HOW TO COMPLETE THIS TASK → Your task is to copy each line of the records that includes the string "through".

PROVIDED RECORDS →
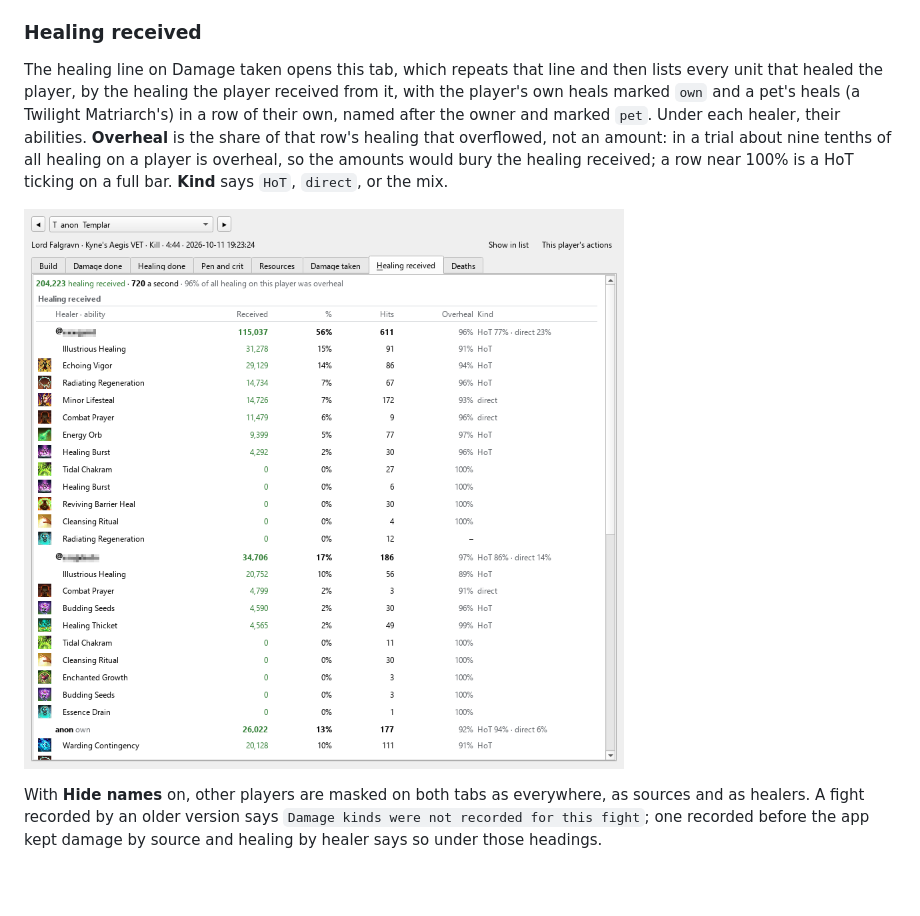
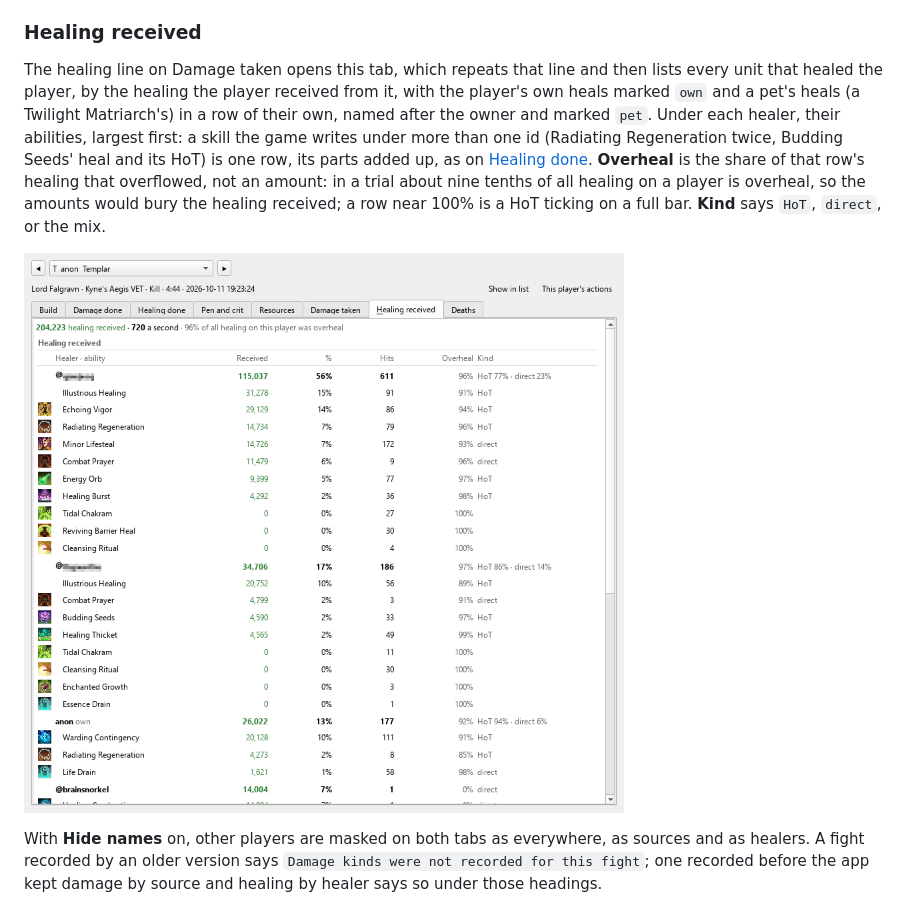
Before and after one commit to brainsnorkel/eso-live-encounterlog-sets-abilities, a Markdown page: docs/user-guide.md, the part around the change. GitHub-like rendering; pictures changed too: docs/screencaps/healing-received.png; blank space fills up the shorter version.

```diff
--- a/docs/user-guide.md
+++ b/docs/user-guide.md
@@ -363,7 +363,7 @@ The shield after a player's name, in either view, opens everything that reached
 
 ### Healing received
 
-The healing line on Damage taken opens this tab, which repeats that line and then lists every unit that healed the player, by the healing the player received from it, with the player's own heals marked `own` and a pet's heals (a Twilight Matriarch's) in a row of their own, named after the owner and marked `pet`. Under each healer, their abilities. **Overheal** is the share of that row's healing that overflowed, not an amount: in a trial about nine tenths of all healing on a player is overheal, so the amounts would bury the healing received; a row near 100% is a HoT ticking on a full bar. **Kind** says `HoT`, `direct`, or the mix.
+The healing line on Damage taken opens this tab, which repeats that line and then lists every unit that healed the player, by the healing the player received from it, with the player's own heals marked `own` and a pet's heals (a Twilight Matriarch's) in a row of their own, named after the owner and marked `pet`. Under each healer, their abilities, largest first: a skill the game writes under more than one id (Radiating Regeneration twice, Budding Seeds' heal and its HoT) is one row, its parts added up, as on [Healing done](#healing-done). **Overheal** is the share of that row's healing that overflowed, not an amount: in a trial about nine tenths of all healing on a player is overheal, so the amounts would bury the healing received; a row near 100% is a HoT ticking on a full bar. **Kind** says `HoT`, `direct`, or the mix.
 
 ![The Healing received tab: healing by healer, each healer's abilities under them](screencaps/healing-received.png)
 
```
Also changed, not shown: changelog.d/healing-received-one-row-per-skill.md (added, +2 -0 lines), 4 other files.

==

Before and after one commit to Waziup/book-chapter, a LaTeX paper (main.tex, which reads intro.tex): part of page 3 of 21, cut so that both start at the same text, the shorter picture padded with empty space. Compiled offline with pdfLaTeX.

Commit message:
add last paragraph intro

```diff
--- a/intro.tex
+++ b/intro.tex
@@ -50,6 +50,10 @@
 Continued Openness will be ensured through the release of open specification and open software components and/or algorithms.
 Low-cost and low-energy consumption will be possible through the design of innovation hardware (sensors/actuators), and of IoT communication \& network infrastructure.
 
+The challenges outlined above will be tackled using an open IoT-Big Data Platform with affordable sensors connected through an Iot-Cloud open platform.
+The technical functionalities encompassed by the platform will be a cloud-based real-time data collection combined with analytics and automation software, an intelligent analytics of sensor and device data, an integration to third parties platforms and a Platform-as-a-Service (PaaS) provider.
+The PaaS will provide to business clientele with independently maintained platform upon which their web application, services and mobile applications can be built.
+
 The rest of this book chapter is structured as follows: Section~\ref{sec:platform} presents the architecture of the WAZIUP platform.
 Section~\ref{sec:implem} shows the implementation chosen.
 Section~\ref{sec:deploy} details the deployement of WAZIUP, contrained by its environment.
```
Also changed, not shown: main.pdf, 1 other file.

RESPONSE TO THE EXERCISE →
 Continued Openness will be ensured through the release of open specification and open software components and/or algorithms.
 Low-cost and low-energy consumption will be possible through the design of innovation hardware (sensors/actuators), and of IoT communication \& network infrastructure.
+The challenges outlined above will be tackled using an open IoT-Big Data Platform with affordable sensors connected through an Iot-Cloud open platform.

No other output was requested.